The College and Convent of Saint Francis Xavier has had a remarkably multi-hyphenated career. It was inaugurated in 1751 as a Jesuit-founded school to ordain priests and instruct the local Indigenous people in Spanish and Catholicism, but has since served many other purposes.
After it was abandoned by the Jesuits and left to fall in neglect, the Mexican government’s expropriation of religious properties led to its acquisition in 1834, when it was turned into a State Penitentiary. Its prison remodel was designed by well-known Poblano architect and urban planner José Manzo, based on the then-cutting edge Cincinnatti Prison. After many stops and starts caused by an earthquake and foreign invasions of Puebla—first by the United States and then French troops, during which the building was used as army quarters—the prison opened in the 1890s.
After a few years exclusively as a prison, the building continued its identity crisis for nearly a century, going back to being used as army quarters in addition to a forensic laboratory, warehouse, epileptic, and military hospital. In 1984, it was finally decommissioned as a prison, and a public vote opted to transform it into a cultural center.

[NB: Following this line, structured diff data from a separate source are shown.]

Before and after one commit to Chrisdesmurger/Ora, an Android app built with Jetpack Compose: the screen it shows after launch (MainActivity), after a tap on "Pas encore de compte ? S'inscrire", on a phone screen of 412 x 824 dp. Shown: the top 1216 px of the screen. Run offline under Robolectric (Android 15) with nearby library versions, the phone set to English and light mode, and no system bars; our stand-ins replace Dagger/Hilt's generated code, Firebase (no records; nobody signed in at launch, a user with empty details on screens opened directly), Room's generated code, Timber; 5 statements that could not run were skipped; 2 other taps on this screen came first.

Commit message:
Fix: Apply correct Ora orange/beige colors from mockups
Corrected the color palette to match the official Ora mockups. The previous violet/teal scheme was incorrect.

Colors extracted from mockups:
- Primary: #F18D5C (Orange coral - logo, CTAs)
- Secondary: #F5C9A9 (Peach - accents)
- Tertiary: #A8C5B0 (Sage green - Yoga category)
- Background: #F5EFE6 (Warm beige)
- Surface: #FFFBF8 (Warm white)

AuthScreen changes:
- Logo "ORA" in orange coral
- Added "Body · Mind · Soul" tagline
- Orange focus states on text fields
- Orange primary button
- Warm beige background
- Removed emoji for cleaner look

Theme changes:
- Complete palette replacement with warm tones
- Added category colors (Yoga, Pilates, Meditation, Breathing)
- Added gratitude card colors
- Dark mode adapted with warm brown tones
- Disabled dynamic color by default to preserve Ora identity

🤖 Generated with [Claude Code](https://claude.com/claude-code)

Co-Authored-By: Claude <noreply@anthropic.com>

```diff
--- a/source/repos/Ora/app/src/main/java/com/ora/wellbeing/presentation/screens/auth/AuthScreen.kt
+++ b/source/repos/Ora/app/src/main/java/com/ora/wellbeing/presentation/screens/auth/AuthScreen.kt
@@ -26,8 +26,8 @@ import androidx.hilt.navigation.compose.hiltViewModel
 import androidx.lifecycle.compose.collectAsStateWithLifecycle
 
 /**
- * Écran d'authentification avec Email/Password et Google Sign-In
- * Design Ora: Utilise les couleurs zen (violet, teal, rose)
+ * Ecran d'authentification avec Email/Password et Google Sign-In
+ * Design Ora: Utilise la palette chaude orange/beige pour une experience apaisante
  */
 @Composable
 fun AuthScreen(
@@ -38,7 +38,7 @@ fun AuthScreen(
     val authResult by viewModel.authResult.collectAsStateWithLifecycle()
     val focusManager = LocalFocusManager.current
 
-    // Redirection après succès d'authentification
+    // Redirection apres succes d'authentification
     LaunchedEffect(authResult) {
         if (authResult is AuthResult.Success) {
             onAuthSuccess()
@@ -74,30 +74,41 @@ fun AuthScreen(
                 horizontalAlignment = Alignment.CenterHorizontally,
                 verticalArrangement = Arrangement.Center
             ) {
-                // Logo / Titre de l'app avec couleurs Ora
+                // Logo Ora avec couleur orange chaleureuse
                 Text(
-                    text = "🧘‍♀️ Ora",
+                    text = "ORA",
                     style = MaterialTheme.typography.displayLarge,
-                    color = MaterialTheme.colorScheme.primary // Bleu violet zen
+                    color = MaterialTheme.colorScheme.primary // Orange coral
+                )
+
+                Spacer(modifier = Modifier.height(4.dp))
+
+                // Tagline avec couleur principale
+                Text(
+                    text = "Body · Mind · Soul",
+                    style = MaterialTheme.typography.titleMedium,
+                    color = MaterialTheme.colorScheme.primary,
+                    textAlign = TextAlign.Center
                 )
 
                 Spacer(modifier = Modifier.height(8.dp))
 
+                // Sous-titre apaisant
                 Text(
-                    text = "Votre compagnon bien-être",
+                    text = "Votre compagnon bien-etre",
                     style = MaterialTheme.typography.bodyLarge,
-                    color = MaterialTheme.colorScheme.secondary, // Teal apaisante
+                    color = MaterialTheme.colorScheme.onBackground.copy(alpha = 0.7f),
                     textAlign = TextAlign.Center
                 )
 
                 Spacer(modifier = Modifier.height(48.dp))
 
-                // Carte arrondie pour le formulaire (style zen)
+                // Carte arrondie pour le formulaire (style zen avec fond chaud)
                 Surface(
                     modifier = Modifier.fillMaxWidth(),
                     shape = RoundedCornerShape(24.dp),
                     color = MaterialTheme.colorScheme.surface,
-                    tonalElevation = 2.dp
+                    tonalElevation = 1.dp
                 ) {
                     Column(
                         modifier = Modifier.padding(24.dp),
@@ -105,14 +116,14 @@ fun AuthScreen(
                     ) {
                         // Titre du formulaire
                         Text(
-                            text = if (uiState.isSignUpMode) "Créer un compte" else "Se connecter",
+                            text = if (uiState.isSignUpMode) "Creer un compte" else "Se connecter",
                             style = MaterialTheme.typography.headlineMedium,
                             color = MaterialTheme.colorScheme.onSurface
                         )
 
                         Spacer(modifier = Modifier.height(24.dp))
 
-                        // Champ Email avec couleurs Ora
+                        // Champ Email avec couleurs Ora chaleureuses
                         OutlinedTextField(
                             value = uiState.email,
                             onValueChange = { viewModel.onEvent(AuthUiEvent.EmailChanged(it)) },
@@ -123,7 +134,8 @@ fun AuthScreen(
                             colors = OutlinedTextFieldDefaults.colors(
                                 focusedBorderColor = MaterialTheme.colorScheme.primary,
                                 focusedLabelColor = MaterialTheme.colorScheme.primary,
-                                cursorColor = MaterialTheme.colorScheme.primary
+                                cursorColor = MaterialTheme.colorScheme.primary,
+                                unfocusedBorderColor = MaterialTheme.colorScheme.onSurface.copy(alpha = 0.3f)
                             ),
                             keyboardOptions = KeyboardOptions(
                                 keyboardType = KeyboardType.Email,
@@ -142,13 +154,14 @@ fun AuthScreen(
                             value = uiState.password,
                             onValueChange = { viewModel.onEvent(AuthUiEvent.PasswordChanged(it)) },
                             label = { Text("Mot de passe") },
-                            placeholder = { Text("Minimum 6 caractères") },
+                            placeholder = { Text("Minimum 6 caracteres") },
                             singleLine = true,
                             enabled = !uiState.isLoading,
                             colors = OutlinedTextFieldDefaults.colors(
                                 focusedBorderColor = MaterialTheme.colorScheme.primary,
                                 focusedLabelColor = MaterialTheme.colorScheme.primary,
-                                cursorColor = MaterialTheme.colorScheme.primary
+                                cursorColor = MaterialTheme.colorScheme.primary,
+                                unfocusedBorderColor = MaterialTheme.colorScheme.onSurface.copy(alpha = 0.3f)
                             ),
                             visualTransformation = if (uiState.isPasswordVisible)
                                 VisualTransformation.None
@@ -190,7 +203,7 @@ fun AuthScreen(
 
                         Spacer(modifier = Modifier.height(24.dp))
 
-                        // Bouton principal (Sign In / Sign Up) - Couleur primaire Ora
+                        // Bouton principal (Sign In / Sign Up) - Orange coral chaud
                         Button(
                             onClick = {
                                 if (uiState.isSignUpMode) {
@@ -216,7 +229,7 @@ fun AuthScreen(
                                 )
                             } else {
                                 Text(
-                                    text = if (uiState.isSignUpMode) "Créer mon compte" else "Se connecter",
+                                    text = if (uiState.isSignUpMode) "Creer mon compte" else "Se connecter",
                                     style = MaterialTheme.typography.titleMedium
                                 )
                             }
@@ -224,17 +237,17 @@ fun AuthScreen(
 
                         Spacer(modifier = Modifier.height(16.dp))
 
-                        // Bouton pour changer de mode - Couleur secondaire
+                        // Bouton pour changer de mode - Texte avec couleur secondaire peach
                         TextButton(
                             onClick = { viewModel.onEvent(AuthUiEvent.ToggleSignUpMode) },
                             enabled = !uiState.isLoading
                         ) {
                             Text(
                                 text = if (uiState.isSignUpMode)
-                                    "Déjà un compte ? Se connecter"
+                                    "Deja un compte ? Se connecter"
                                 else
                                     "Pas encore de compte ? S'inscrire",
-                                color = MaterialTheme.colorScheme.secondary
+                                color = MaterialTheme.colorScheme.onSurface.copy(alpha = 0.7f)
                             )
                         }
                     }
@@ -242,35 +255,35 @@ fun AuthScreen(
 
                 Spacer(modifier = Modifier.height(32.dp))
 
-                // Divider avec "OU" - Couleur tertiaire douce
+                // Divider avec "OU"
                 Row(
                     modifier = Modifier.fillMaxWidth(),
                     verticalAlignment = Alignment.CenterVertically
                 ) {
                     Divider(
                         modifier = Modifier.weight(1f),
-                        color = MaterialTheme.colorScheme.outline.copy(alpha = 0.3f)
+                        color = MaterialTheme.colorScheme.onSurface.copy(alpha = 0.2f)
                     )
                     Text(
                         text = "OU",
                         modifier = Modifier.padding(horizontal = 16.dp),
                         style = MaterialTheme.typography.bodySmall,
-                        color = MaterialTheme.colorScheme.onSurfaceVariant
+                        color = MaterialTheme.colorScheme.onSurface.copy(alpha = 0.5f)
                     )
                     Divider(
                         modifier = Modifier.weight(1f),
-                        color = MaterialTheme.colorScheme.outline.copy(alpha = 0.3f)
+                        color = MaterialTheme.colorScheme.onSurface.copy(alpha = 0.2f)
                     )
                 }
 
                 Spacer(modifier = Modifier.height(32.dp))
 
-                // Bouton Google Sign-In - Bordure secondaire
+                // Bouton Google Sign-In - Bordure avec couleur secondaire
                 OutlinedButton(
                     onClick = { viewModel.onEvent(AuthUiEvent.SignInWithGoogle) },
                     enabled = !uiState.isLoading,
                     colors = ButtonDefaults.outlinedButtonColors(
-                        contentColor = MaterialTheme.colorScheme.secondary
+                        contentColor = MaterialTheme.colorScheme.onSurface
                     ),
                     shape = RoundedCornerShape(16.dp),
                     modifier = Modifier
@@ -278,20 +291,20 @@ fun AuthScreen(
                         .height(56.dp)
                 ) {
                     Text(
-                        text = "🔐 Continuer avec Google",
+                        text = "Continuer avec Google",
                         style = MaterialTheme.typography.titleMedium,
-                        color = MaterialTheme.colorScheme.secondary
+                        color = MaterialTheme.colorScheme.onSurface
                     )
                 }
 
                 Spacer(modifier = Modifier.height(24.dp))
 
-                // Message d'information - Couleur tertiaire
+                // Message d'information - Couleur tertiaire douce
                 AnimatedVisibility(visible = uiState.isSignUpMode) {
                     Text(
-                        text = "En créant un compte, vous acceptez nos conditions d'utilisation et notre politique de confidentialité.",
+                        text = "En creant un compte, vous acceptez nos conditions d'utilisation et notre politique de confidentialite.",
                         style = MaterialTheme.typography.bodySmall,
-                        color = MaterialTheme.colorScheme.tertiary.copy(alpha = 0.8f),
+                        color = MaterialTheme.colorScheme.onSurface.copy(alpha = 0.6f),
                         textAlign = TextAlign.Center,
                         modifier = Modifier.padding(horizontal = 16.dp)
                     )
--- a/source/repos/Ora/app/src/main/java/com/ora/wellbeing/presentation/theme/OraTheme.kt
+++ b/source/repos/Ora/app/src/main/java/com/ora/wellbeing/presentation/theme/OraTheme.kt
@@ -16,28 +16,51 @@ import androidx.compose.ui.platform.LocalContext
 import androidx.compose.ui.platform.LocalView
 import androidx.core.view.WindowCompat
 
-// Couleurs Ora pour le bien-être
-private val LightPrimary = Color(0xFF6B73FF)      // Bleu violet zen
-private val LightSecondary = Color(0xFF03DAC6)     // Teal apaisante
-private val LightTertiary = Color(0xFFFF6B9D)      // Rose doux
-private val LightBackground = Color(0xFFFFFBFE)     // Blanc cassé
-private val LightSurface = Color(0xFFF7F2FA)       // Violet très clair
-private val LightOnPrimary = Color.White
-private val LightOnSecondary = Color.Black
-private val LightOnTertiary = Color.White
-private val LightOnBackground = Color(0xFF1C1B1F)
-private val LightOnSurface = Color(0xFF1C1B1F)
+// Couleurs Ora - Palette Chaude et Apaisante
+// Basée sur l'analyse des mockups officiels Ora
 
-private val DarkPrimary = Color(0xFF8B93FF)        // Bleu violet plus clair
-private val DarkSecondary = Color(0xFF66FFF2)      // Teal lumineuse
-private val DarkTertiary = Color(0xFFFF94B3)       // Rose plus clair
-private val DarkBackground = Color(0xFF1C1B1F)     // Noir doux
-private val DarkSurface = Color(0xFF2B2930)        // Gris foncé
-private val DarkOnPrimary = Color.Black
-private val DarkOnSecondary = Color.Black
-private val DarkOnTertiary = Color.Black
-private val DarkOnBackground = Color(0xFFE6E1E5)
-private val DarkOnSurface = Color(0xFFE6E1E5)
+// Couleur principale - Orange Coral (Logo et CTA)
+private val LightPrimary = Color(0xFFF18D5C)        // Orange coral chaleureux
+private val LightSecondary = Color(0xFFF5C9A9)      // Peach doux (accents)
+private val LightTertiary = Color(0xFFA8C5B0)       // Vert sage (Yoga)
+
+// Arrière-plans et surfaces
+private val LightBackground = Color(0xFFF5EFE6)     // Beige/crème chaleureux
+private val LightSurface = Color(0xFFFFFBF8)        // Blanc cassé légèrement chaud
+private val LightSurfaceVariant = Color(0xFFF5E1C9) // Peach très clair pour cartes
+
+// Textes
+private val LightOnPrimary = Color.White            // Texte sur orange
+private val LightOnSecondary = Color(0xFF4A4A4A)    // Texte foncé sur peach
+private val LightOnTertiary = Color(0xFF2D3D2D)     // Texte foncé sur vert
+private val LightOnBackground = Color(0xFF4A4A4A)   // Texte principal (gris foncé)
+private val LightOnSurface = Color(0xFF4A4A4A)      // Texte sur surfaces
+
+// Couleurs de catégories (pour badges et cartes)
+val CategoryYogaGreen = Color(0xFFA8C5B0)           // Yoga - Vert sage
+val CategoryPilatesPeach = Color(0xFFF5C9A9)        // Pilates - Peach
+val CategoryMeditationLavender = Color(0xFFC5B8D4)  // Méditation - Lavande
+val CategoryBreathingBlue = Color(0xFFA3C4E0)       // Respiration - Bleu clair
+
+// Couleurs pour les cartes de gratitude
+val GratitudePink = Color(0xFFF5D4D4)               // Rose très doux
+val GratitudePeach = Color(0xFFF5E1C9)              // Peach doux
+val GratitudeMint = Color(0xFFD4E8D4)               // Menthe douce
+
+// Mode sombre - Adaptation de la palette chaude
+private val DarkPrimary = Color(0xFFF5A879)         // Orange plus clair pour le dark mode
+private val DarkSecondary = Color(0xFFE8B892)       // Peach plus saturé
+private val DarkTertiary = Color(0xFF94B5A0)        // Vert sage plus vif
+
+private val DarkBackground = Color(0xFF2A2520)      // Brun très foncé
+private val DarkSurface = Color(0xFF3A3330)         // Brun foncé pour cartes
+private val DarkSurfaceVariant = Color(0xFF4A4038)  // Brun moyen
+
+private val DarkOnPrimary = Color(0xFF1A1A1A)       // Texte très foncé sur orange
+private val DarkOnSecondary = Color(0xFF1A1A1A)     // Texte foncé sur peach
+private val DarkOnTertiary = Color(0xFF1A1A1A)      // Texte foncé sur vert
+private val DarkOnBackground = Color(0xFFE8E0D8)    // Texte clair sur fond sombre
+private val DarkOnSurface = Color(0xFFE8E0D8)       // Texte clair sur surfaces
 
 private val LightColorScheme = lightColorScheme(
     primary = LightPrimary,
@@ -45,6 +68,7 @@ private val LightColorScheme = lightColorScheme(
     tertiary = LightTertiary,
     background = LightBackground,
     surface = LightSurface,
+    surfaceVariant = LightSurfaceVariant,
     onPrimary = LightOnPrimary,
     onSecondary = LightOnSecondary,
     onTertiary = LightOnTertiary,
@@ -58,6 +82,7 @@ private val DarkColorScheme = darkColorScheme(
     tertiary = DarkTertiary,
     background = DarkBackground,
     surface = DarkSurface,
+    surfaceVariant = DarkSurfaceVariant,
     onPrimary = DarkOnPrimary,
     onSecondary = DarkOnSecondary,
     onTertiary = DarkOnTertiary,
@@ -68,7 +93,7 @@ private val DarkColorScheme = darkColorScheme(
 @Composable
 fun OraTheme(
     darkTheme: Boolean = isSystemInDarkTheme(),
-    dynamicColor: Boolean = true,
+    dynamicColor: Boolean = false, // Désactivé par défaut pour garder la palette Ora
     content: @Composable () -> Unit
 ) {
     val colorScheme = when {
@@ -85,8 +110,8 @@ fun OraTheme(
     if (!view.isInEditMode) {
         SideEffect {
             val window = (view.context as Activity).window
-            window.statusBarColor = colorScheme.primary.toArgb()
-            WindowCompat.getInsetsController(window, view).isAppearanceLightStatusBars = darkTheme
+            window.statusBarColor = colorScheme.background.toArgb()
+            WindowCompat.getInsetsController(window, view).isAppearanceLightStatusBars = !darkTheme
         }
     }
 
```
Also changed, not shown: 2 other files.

Arts workshops and exhibits followed for a few decades before the center had its latest makeover. In 2017, the Centro Integral de Servicios San Javier (CIS San Javier) reopened. As of July 2019, the center offers public services such as water bill inquiries and issues driving permits to locals on behalf of the state government, as well as continues to house the State Archives.
Of course, in a city whose many legends and tales have given it a status that is, well, legendary, such a storied location could not go without a local ghost or two. It is said that the government workers have heard everything from admonishments from a nun of the convent era to the cries and confessions of the prisoners of the former jail.